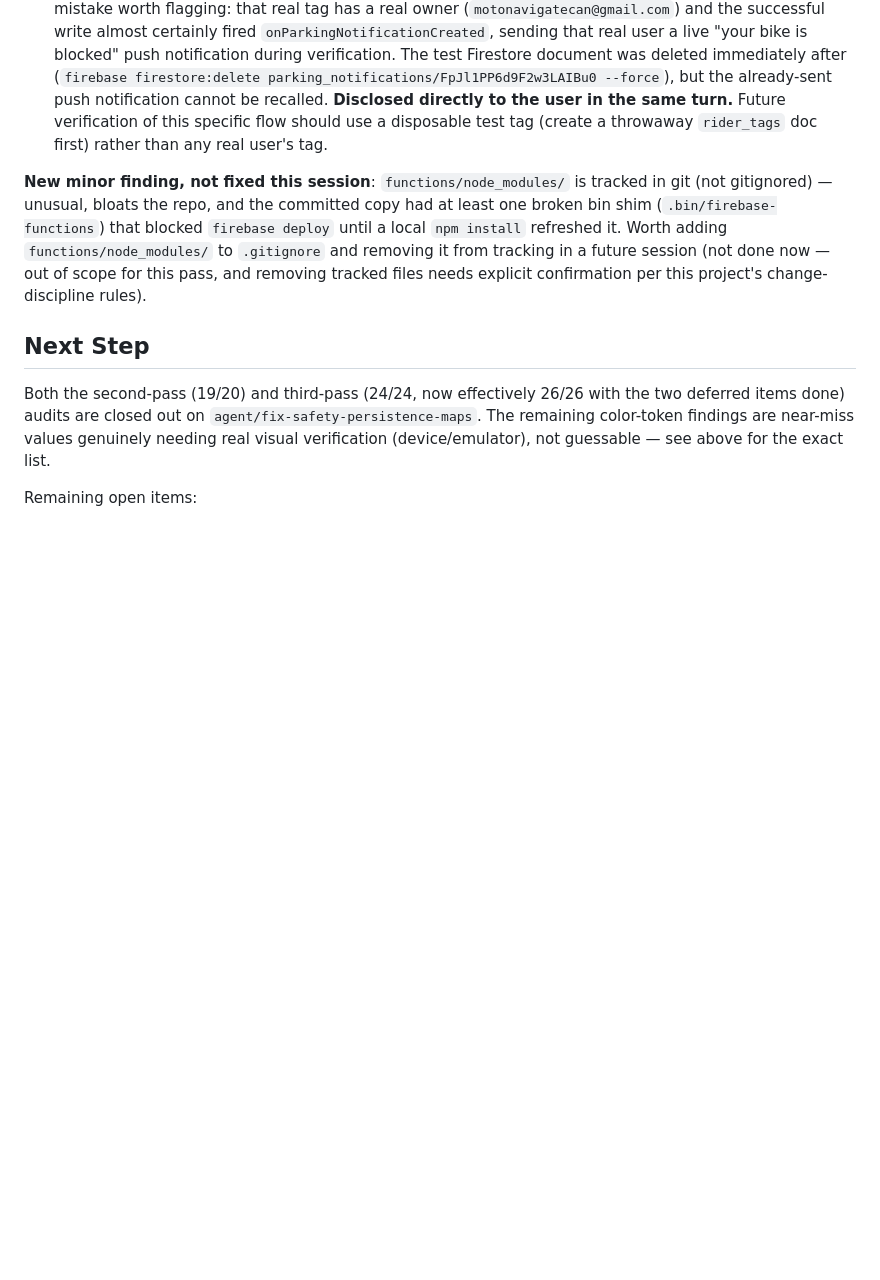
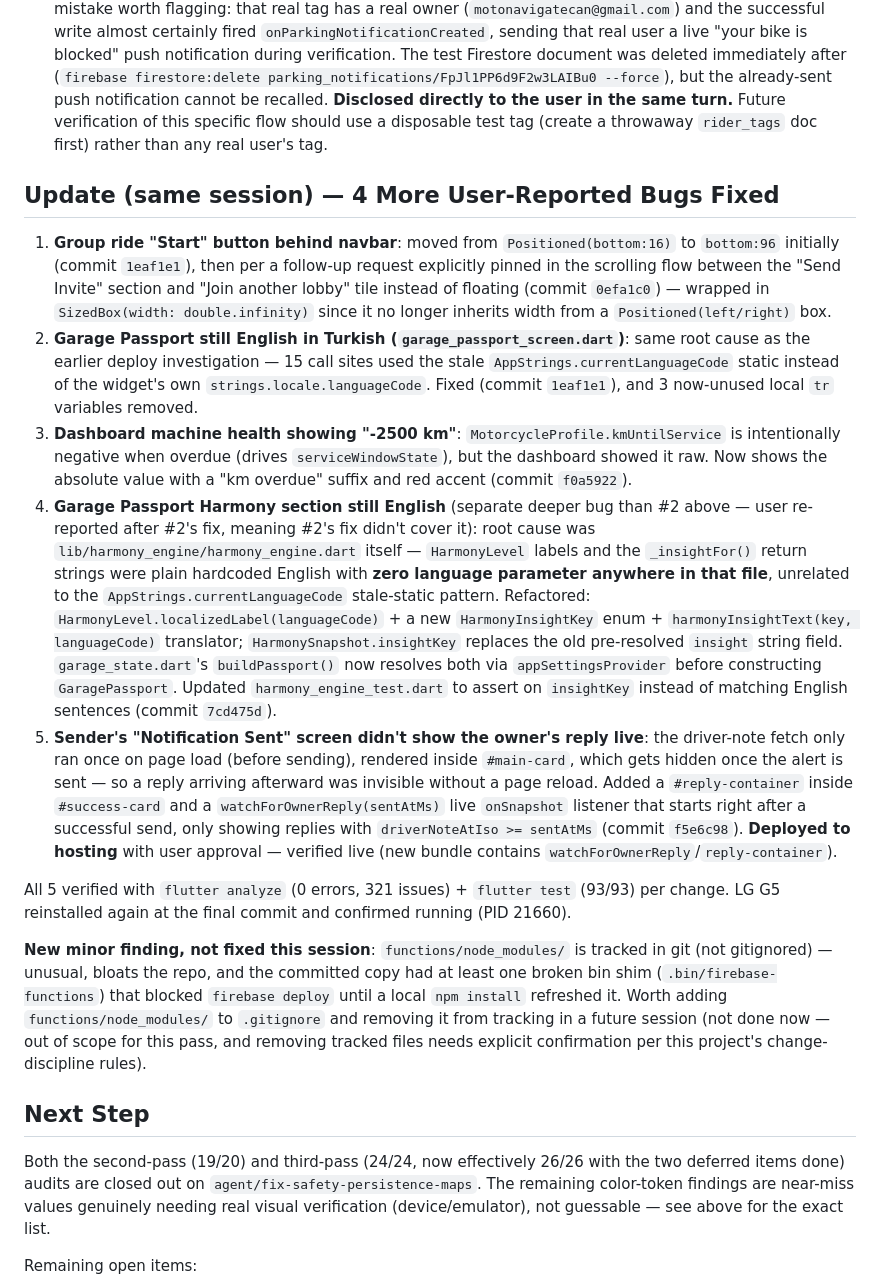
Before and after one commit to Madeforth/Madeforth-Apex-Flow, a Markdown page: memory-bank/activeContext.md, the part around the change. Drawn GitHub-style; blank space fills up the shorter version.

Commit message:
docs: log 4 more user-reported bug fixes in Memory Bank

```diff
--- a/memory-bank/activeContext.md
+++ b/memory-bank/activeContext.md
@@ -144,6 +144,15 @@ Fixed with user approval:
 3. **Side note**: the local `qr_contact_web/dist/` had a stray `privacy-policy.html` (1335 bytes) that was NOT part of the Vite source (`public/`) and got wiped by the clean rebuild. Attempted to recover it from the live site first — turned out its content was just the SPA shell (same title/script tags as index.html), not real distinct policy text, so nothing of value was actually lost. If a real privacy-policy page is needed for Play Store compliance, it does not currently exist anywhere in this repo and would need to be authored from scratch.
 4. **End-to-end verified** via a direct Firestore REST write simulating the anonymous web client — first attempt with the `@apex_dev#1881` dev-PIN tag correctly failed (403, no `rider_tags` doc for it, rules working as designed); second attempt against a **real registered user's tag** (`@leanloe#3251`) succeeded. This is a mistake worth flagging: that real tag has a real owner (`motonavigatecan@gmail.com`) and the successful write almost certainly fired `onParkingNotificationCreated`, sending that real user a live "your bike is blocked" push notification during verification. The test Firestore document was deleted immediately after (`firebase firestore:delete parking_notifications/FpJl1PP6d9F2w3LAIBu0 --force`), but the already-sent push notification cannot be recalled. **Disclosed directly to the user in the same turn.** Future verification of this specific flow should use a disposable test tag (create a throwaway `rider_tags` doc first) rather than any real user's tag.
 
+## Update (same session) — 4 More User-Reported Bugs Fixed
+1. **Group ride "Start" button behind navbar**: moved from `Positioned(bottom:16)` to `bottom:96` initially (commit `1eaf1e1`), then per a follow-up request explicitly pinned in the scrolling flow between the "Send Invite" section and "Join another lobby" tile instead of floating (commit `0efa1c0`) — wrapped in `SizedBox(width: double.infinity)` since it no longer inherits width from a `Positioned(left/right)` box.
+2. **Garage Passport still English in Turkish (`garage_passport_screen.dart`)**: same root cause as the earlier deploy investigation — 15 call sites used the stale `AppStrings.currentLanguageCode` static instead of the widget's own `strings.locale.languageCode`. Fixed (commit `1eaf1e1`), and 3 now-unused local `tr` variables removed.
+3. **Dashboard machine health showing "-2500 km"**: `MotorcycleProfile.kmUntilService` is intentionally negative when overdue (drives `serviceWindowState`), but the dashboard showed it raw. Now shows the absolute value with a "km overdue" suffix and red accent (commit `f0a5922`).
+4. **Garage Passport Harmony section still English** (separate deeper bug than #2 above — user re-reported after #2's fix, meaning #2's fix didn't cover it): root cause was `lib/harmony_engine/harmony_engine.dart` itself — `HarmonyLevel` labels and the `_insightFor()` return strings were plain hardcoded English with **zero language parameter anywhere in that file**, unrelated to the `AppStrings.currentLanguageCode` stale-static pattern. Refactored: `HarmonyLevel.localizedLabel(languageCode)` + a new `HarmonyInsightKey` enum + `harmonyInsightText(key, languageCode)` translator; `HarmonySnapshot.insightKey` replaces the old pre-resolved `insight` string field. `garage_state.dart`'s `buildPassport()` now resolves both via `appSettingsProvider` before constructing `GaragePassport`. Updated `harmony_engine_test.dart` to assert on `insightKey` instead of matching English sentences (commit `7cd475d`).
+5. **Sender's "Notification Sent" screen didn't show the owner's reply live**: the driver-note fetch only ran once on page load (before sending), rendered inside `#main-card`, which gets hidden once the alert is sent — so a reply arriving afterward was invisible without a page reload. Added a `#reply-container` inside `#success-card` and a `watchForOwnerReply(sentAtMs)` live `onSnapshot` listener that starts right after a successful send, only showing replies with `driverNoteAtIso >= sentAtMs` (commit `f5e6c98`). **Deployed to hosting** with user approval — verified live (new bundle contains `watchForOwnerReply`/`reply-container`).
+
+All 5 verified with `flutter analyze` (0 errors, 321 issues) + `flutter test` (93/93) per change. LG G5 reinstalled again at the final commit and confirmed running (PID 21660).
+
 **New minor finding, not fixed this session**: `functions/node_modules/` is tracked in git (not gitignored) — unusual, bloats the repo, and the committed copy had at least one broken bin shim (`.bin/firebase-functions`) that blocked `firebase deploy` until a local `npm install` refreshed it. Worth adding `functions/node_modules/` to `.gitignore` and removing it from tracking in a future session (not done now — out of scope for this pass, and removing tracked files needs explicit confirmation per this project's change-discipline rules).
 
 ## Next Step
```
-*-*-
WHAT TO DO :: Those lines of the records that contain the string "activeContext" should be identified and copied.

RESPONSE ::
Before and after one commit to Madeforth/Madeforth-Apex-Flow, a Markdown page: memory-bank/activeContext.md, the part around the change. Drawn GitHub-style; blank space fills up the shorter version.
--- a/memory-bank/activeContext.md
+++ b/memory-bank/activeContext.md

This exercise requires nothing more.